After being stuck in the middle of an abortion rights tug-of-war, Texas mother of two Kate Cox has left the state to receive abortion care for her unviable pregnancy. Hours later, the state supreme court overturned a lower-court order that would have allowed her to get an abortion in Texas, dismissing it as moot.

“Kate’s case has shown the world that abortion bans are dangerous for pregnant people, and exceptions don’t work,” said Nancy Northup, president and CEO of the Center for Reproductive Rights, who was handling Cox’s case. “She desperately wanted to be able to get care where she lives and recover at home surrounded by family. While Kate had the ability to leave the state, most people do not, and a situation like this could be a death sentence.”

On December 5, Cox sought a court-approved abortion due to Trisomy 18, a fetal condition with a high likelihood of miscarriage, stillbirth, or death of the infant within the first year. Texas imposes criminal penalties for abortion after cardiac activity is detected.

Cox’s doctors told her that her pregnancy would likely not survive to birth and that if it does, her baby would be stillborn or survive for only minutes, hours, or days, according to the Center for Reproductive Rights complaint filed in state court.

Facing complications and pain, Cox went to three emergency rooms in the last month, where doctors said she had to wait until her baby died inside her or carry the pregnancy to term, which would force her to undergo a third c-section only to watch her baby suffer until death.

Because undergoing a third c-section will affect her fertility and health, Cox sought an injunction against Texas, blocking enforcement of the state’s abortion bans against her. A Texas judge granted her request, issuing a temporary restraining order to allow the abortion.

The judge, Maya Guerra Gamble, agreed with Cox’s lawyers that an abortion was necessary.

“The idea that Ms. Cox wants desperately to be pregnant, and this law might actually cause her to lose that ability, is shocking, and would be a genuine miscarriage of justice,” she said.

Texas Attorney General Ken Paxton has other ideas. He sent a letter to three Houston-area hospitals threatening legal action against anyone involved in the abortion process. (Whether sending such a letter violates the terms of Gamble’s order is an open question.)

Paxton also asked the Texas Supreme Court to intervene, and it did late December 8. Without addressing the merits of the case, the court froze the order pursuant to an administrative stay, blocking Cox from getting the abortion she desperately needs.

Texas special counsel Johnathan Stone argued that Cox doesn’t meet all of the requirements for a medical exception and that an injunction would change the law from a “reasonable medical judgment” standard to a subjective “good faith judgment” standard.
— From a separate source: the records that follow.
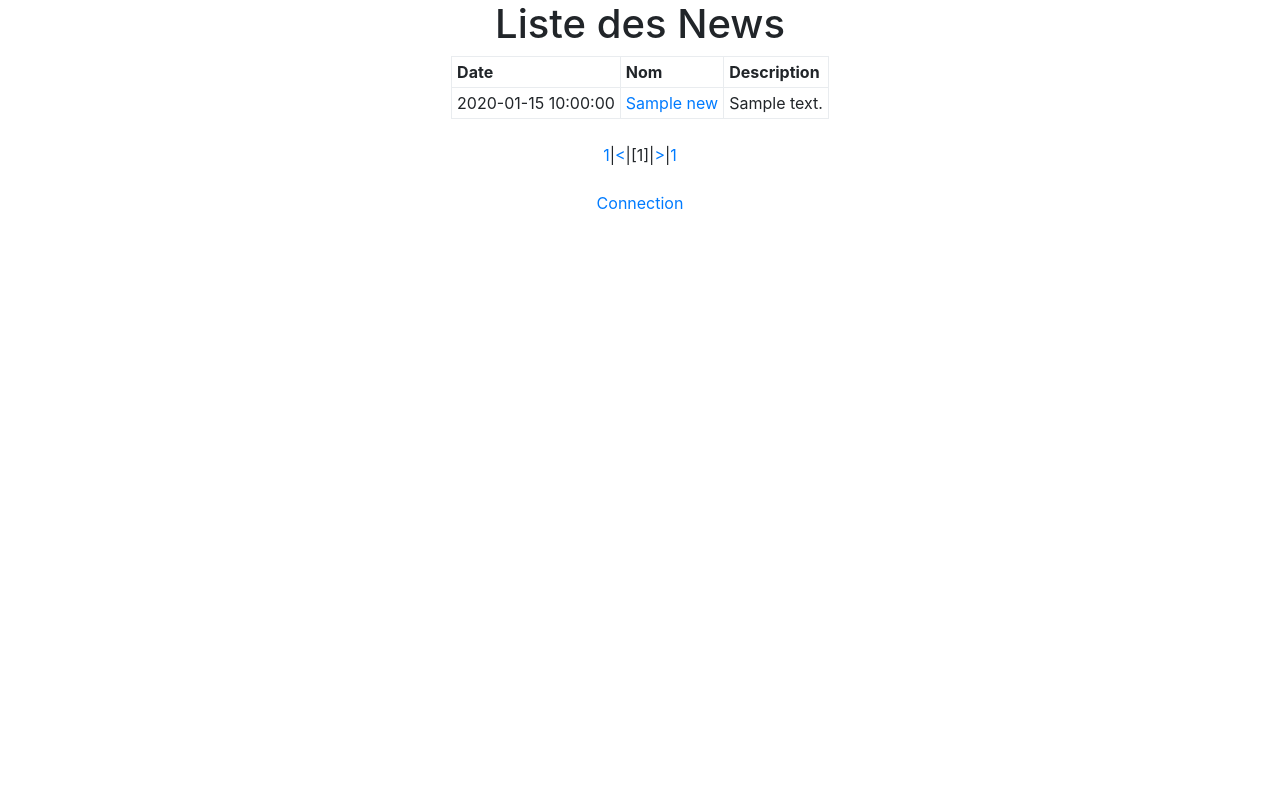
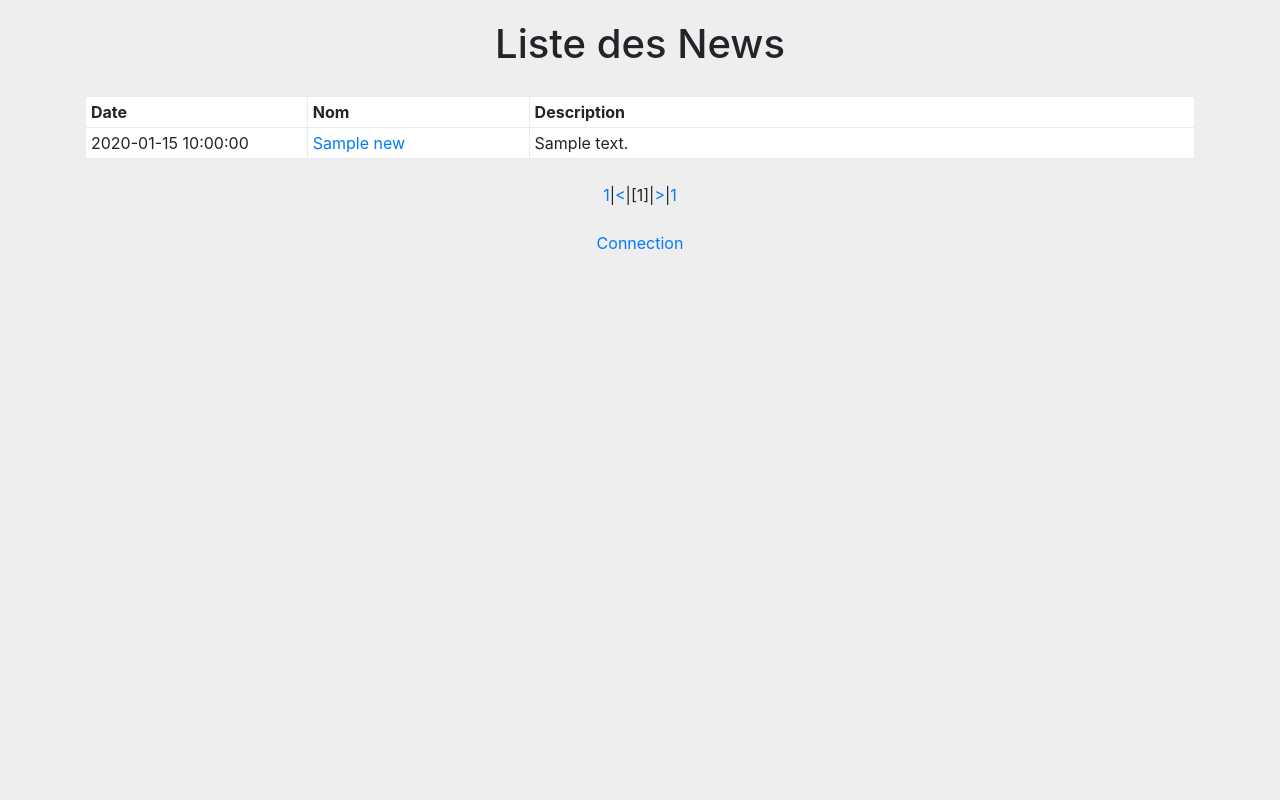
Before and after one commit to HugFournier/PHP_Project-1, a PHP site: page /?action=listerNews&page=0 in a window 1280 px wide. Run offline with PHP 8.4, Linux system fonts and the light colour scheme; tables that the repository leaves empty or names only in its code hold one stand-in row (values such as "Sample post").

Commit message:
CSS liste news

```diff
--- a/css/style.css
+++ b/css/style.css
@@ -5,6 +5,8 @@
  * 1. Additional properties
  *    - Tables
  *    - Horizontal line
+ * 2. News properties
+ *    - Tables
  ****************************************************************************************************************************************************************/
 
 /* Imports
@@ -20,6 +22,23 @@
  * Tables
  * Horizontal line
  */
+html,
+body,
+.container {
+    background: #EEE!important;
+    text-align: center;
+    width: 100%
+
+}
+
+h1,
+h2,
+h3,
+h4,
+h5,
+h6 {
+    padding: 20px
+}
 
 ::selection {
     background: rgba(0, 0, 0, .5) /* WebKit/Blink Browsers */
@@ -27,6 +46,10 @@
 
 ::-moz-selection {
     background: rgba(0, 0, 0, .5) /* Gecko Browsers */
+}
+
+.full-width {
+    width: 100%
 }
 
 td, th {
@@ -39,3 +62,23 @@ hr {
     -moz-box-sizing: content-box;
     box-sizing: content-box
 }
+
+/* 2. News properties
+ ****************************
+ * Tables
+ */
+table {
+    background-color: #FFF;
+}
+
+[name="date"] {
+    width: 20%
+}
+
+[name="nom"] {
+    width: 20%
+}
+
+[name="description"] {
+    width: 60%
+}
--- a/vues/vueNews.php
+++ b/vues/vueNews.php
@@ -8,12 +8,12 @@ global $front;
 <head>
     <meta charset="utf-8">
     <title>News</title>
-    <link rel="stylesheet" href="<?php echo $front['style']?>">
-    <link rel="stylesheet" href="<?php echo $front['bootstrap']?>">
+    <link rel="stylesheet" href="<?php echo $front['style'] ?>">
+    <link rel="stylesheet" href="<?php echo $front['bootstrap'] ?>">
 </head>
 
 <body>
-<center>
+<div class="container">
     <?php
     /**
      * Created by PhpStorm.
@@ -28,31 +28,31 @@ if (!isset($bdNews) || empty($bdNews)) {
     else{
     ?>
     <h1>Liste des News</h1>
-    <table class="table-bordered">
+    <table class="table-bordered full-width">
         <tr>
-            <th>Date</th>
-            <th>Nom</th>
-            <th>Description</th>
+            <th name="date">Date</th>
+            <th name="nom">Nom</th>
+            <th name="description">Description</th>
         </tr>
         <?php
         foreach ($bdNews as $news) {
-        echo "<tr><td>" . $news->getDateNews()."</td>";
-        echo "<td><a href=https://".$news->getLien().">" . $news->getTitre()."</a></td>";
-        echo "<td>" . $news->getDescription()."</td></tr>";
+            echo "<tr><td>" . $news->getDateNews() . "</td>";
+            echo "<td><a href=https://" . $news->getLien() . ">" . $news->getTitre() . "</a></td>";
+            echo "<td>" . $news->getDescription() . "</td></tr>";
         }
         }
         ?>
     </table>
     <?php
     echo "<br><a href=?action=listerNews&page=1>1</a>|";
-echo "<a href=?action=listerNews&page=".($currentPage-1)."><</a>|";
-echo "[".$currentPage."]|";
-echo "<a href=?action=listerNews&page=".($currentPage+1).">></a>|";
-echo "<a href=?action=listerNews&page=".$nbPage.">".$nbPage."</a>";
+    echo "<a href=?action=listerNews&page=" . ($currentPage - 1) . "><</a>|";
+    echo "[" . $currentPage . "]|";
+    echo "<a href=?action=listerNews&page=" . ($currentPage + 1) . ">></a>|";
+    echo "<a href=?action=listerNews&page=" . $nbPage . ">" . $nbPage . "</a>";
     ?>
     <br><br>
     <a href="?action=connectionAdmin">Connection</a>
-</center>
+</div>
 </body>
 
 </html>
```
Lines whose indentation alone changed are shown as unchanged.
The state of Texas doesn’t want doctors making their own judgments about how to care for their patients. They’d prefer to use a reasonable medical judgment standard and then turn to anti-choice OB-GYNS to establish the standard of reasonableness.

This article was adapted from a thread.